▼

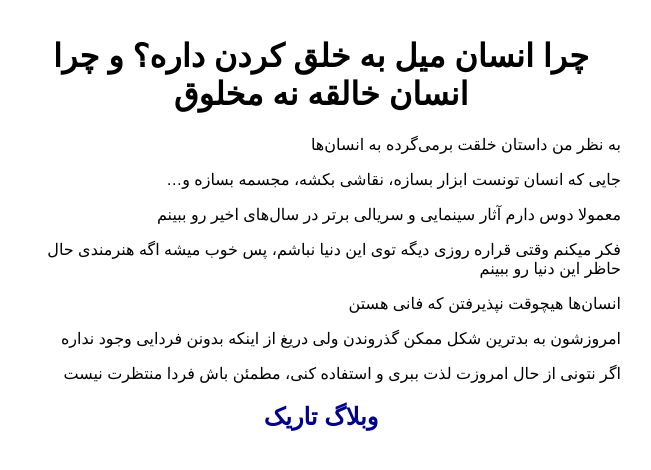
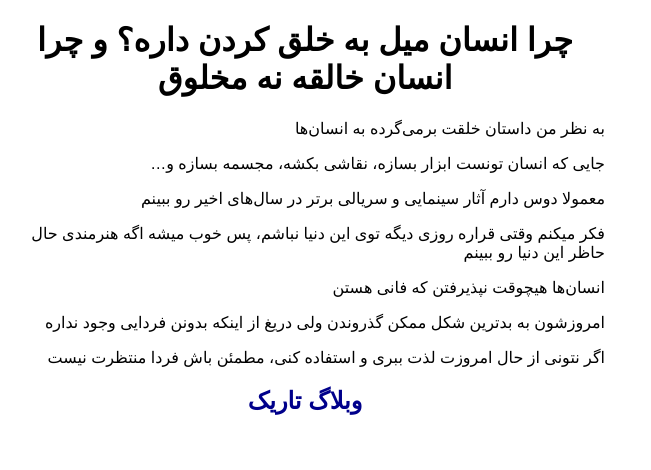
Before and after one commit to darkblog/darkblog.github.io, a Jekyll site: the page built from _posts/2024-7-3-8.md, in a window 1280 px wide. Shown: the top 470 px of the page, without its empty margins (423-1074 px from the left). Built offline with Jekyll 4.4.1, drawn with Linux system fonts in a browser that asks for light colours.

Commit message:
Update post.html

```diff
--- a/_layouts/post.html
+++ b/_layouts/post.html
@@ -7,7 +7,7 @@
 <head>
 <title>{{ page.title }}</title>
 <meta name="viewport" content="width=device-width">
-<style>body{font-family:sans-serif;margin:auto;padding:1em;max-width:600px}a{text-decoration:none;color:darkblue}h1,h2{text-align:center}</style>
+<style>body{font-family:sans-serif;margin:auto;max-width:600px}a{text-decoration:none;color:darkblue}h1,h2{text-align:center}</style>
 </head>
 <body>
 <h1>{{ page.title }}</h1>
```
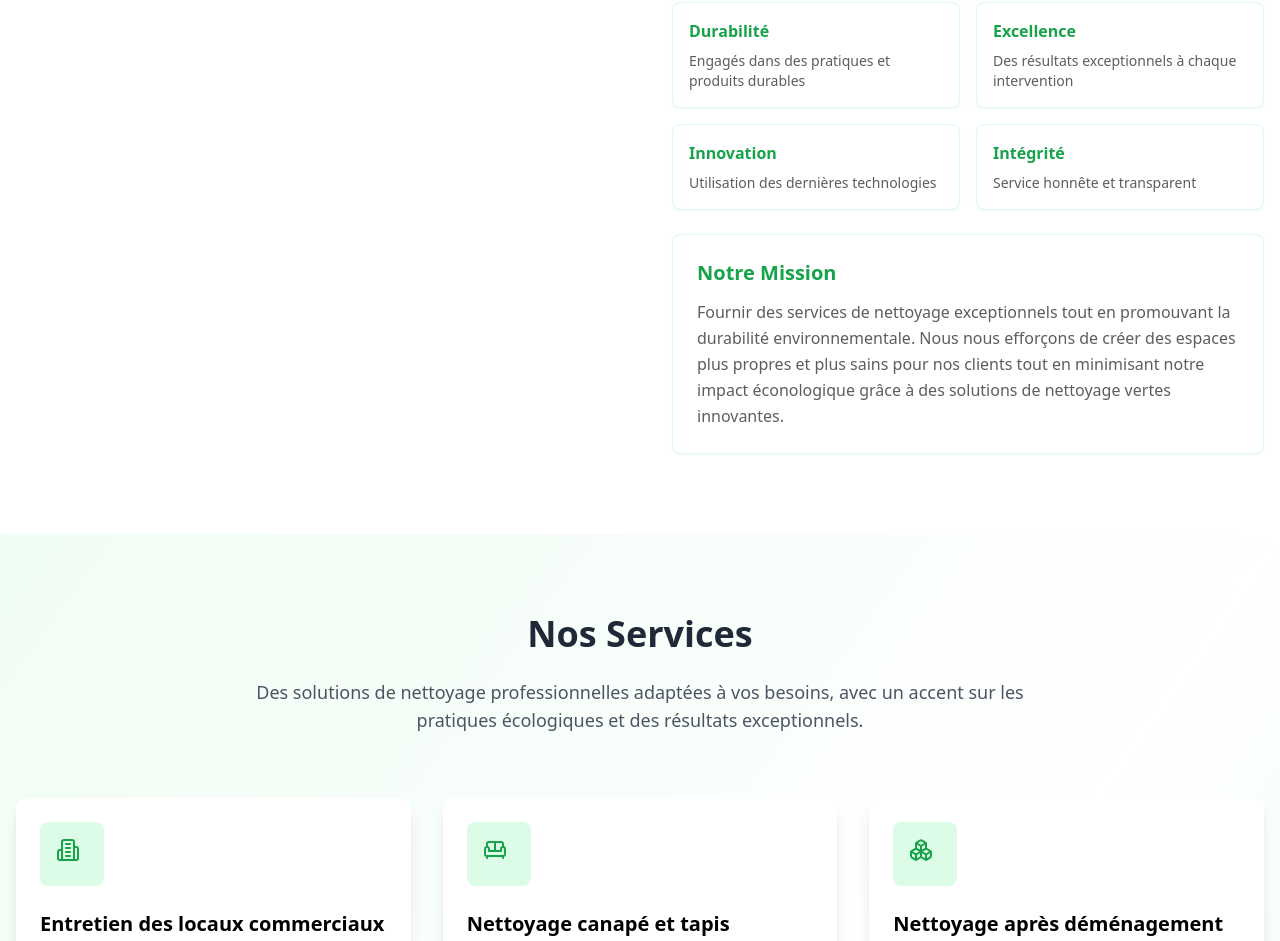
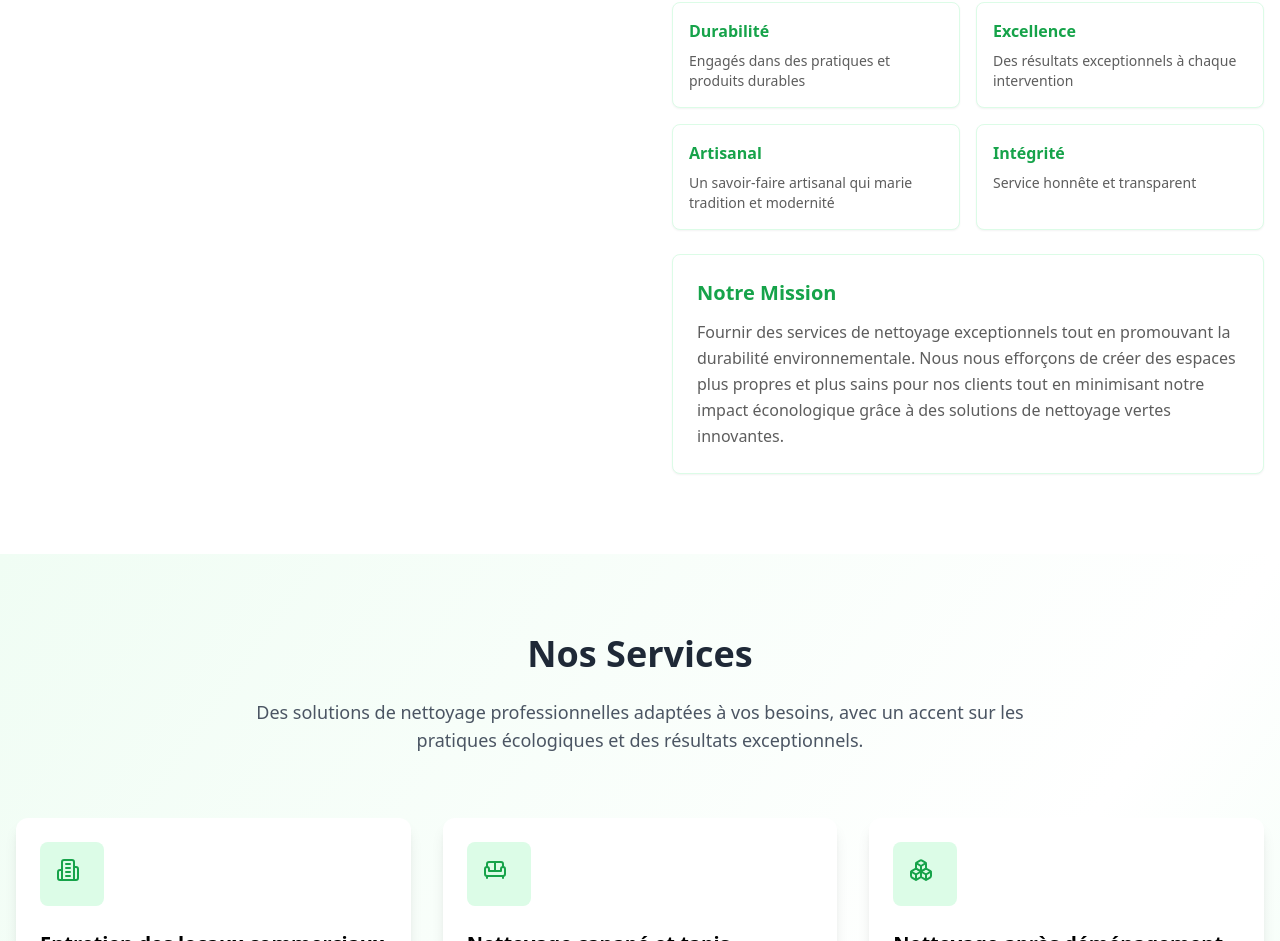
Before and after one commit to t32402808/github-kgtpxg8p, a React (Vite) app: page / in a window 1280 px wide. Shown: the part 1708-2649 px from the top of the page. Built offline with nearby package versions, Linux system fonts and the light colour scheme.

Commit message:
Update About.tsx

```diff
--- a/src/components/About.tsx
+++ b/src/components/About.tsx
@@ -77,8 +77,8 @@ const About = () => {
                   <p className="text-dark-600 text-sm">Des résultats exceptionnels à chaque intervention</p>
                 </div>
                 <div className="p-4 bg-white rounded-lg shadow-sm hover:shadow-md transition-shadow border border-primary-100">
-                  <h5 className="font-semibold text-primary-600 mb-2">Innovation</h5>
-                  <p className="text-dark-600 text-sm">Utilisation des dernières technologies</p>
+                  <h5 className="font-semibold text-primary-600 mb-2">Artisanal</h5>
+                  <p className="text-dark-600 text-sm">Un savoir-faire artisanal qui marie tradition et modernité</p>
                 </div>
                 <div className="p-4 bg-white rounded-lg shadow-sm hover:shadow-md transition-shadow border border-primary-100">
                   <h5 className="font-semibold text-primary-600 mb-2">Intégrité</h5>
```
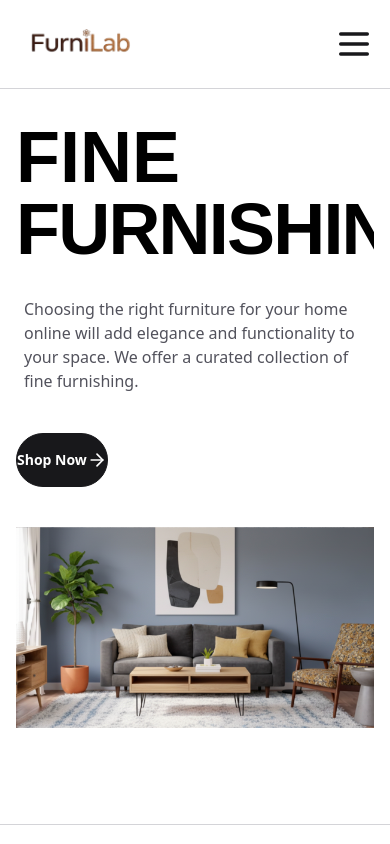
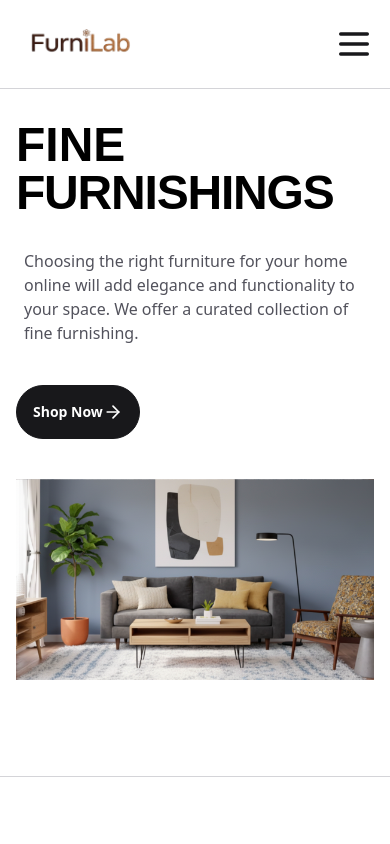
Before and after one commit to NikolaSirakov2/furnilab, a React (Vite) app: page / in a window 390 px wide. Shown: the top 844 px of the page. Built offline with nearby package versions, Linux system fonts and the light colour scheme.

Commit message:
Adjust Hero component styles: reduce main title size and modify CTA button padding for improved layout consistency

```diff
--- a/src/components/Hero.tsx
+++ b/src/components/Hero.tsx
@@ -8,7 +8,7 @@ const Hero = () => {
         {/* Left Content */}
         <div className="lg:w-1/2">
           {/* Main Title: Large Bold */}
-          <h1 className="text-7xl sm:text-8xl font-extrabold leading-none mb-6">
+          <h1 className="text-5xl sm:text-8xl font-extrabold leading-none mb-6">
             <span className="block impact lg:text-[240px]">FINE</span>
             <span className="block impact lg:text-[230px] tracking-tight lg:mt-10">
               FURNISHINGS
@@ -21,7 +21,7 @@ const Hero = () => {
             fine furnishing.
           </div>
           {/* CTA Button */}
-          <button className="group flex items-center space-x- bg-zinc-900 text-white text-sm font-semibold py-4 rounded-full transition-all duration-150 hover:bg-transparent border border-zinc-900 hover:text-zinc-900 ease-in lg:absolute lg:text-lg lg:py-5 lg:px-10 bottom-10 right-10 hover:animate-wiggle">
+          <button className="group flex items-center space-x- bg-zinc-900 text-white text-sm font-semibold py-4 px-4 rounded-full transition-all duration-150 hover:bg-transparent border border-zinc-900 hover:text-zinc-900 ease-in lg:absolute lg:text-lg lg:py-5 lg:px-10 bottom-10 right-10 hover:animate-wiggle">
             <span>Shop Now</span>
             <ArrowRight size={20} className="" />
           </button>
```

▲

• [ASSIGNMENT]: The answer must be a single number: the count of lines in the listing that hold the string "primary".

• [ANSWER SPACE]: 5